Top of Data extract
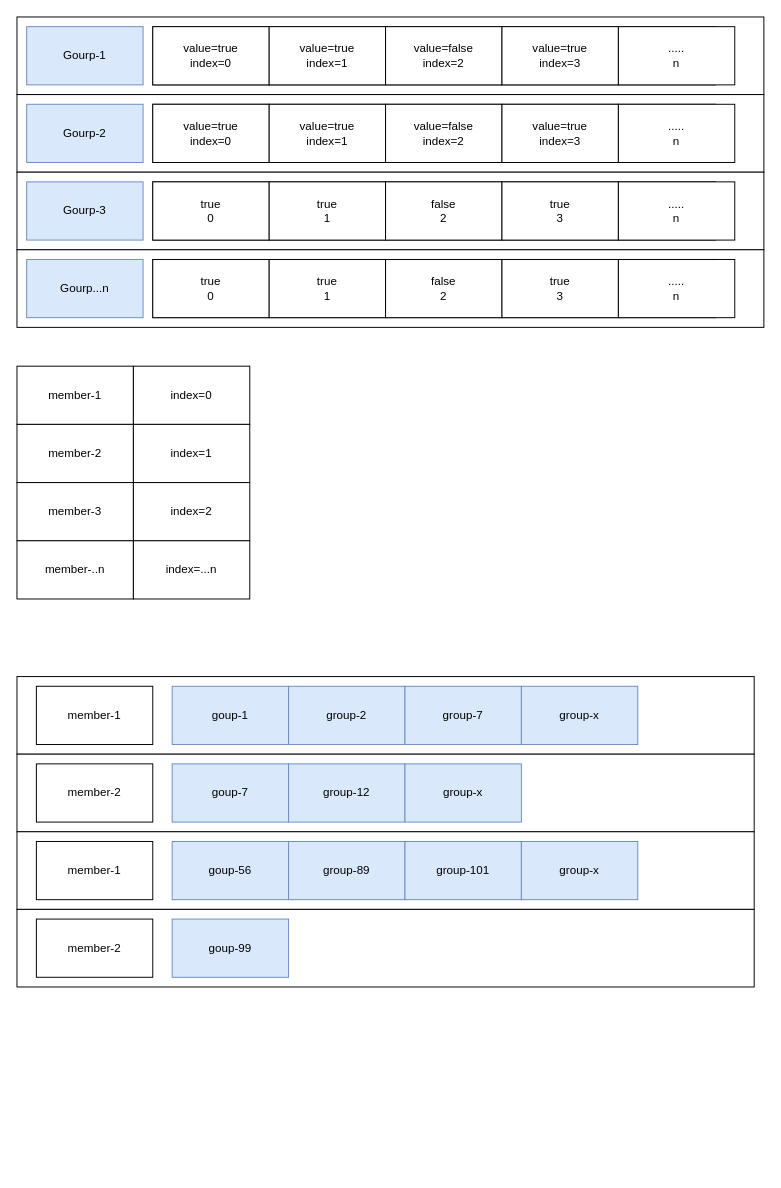
Above: data-center优化方案.drawio in catface996/images (draw.io), before the change. Source tidied: cells renumbered, new cells numbered last; positions are measured from the earlier drawing's top-left corner, leaving out a move shared by most shapes. Both pictures are drawn from the tidied source at 97%, with x=0, y=0 at pixel (16, 16).
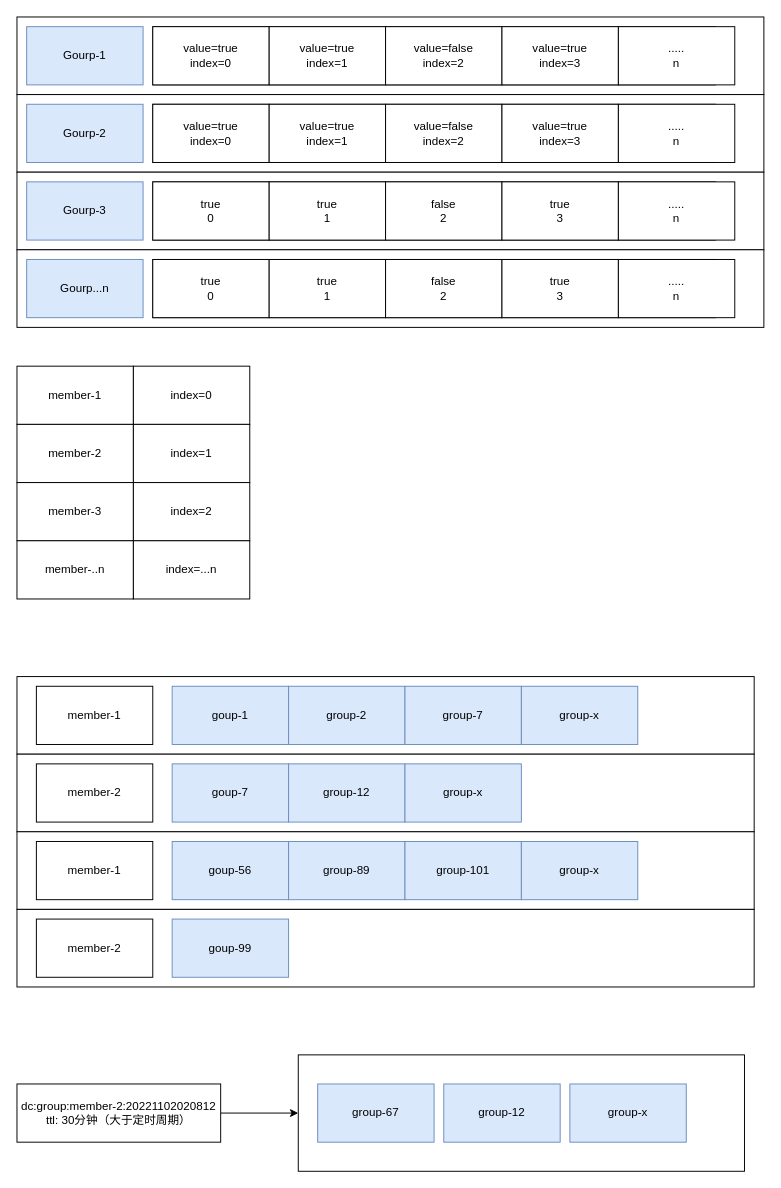
After the change.

Commit message (it also covers changes not shown here):
更新data-center优化方案.drawio

The edit, as a diff of the source:
```diff
@@
+    <mxCell id="70" style="edgeStyle=orthogonalEdgeStyle;rounded=0;jettySize=auto;html=1;entryX=0;entryY=0.5;entryDx=0;entryDy=0;" parent="1" edge="1" source="71" target="72">
+      <mxGeometry relative="1" as="geometry" />
+    </mxCell>
+    <mxCell id="71" value="dc:group:member-2:20221102020812&lt;br&gt;ttl: 30分钟（大于定时周期）" style="rounded=0;whiteSpace=wrap;html=1;" parent="1" vertex="1">
+      <mxGeometry y="1100" width="210" height="60" as="geometry" />
+    </mxCell>
+    <mxCell id="72" style="rounded=0;whiteSpace=wrap;html=1;" parent="1" vertex="1">
+      <mxGeometry x="290" y="1070" width="460" height="120" as="geometry" />
+    </mxCell>
+    <mxCell id="73" value="group-67" style="rounded=0;whiteSpace=wrap;html=1;fillColor=#dae8fc;strokeColor=#6c8ebf;" parent="1" vertex="1">
+      <mxGeometry x="310" y="1100" width="120" height="60" as="geometry" />
+    </mxCell>
+    <mxCell id="74" value="group-12" style="rounded=0;whiteSpace=wrap;html=1;fillColor=#dae8fc;strokeColor=#6c8ebf;" parent="1" vertex="1">
+      <mxGeometry x="440" y="1100" width="120" height="60" as="geometry" />
+    </mxCell>
+    <mxCell id="75" value="group-x" style="rounded=0;whiteSpace=wrap;html=1;fillColor=#dae8fc;strokeColor=#6c8ebf;" parent="1" vertex="1">
+      <mxGeometry x="570" y="1100" width="120" height="60" as="geometry" />
+    </mxCell>
```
Bottom of Data extract
*What the task requires:* Line by line, output the material above exactly, passing over the pictures.

*Exercise response:*
Above: data-center优化方案.drawio in catface996/images (draw.io), before the change. Source tidied: cells renumbered, new cells numbered last; positions are measured from the earlier drawing's top-left corner, leaving out a move shared by most shapes. Both pictures are drawn from the tidied source at 97%, with x=0, y=0 at pixel (16, 16).
After the change.

Commit message (it also covers changes not shown here):
更新data-center优化方案.drawio

The edit, as a diff of the source:
```diff
@@
+    <mxCell id="70" style="edgeStyle=orthogonalEdgeStyle;rounded=0;jettySize=auto;html=1;entryX=0;entryY=0.5;entryDx=0;entryDy=0;" parent="1" edge="1" source="71" target="72">
+      <mxGeometry relative="1" as="geometry" />
+    </mxCell>
+    <mxCell id="71" value="dc:group:member-2:20221102020812&lt;br&gt;ttl: 30分钟（大于定时周期）" style="rounded=0;whiteSpace=wrap;html=1;" parent="1" vertex="1">
+      <mxGeometry y="1100" width="210" height="60" as="geometry" />
+    </mxCell>
+    <mxCell id="72" style="rounded=0;whiteSpace=wrap;html=1;" parent="1" vertex="1">
+      <mxGeometry x="290" y="1070" width="460" height="120" as="geometry" />
+    </mxCell>
+    <mxCell id="73" value="group-67" style="rounded=0;whiteSpace=wrap;html=1;fillColor=#dae8fc;strokeColor=#6c8ebf;" parent="1" vertex="1">
+      <mxGeometry x="310" y="1100" width="120" height="60" as="geometry" />
+    </mxCell>
+    <mxCell id="74" value="group-12" style="rounded=0;whiteSpace=wrap;html=1;fillColor=#dae8fc;strokeColor=#6c8ebf;" parent="1" vertex="1">
+      <mxGeometry x="440" y="1100" width="120" height="60" as="geometry" />
+    </mxCell>
+    <mxCell id="75" value="group-x" style="rounded=0;whiteSpace=wrap;html=1;fillColor=#dae8fc;strokeColor=#6c8ebf;" parent="1" vertex="1">
+      <mxGeometry x="570" y="1100" width="120" height="60" as="geometry" />
+    </mxCell>
```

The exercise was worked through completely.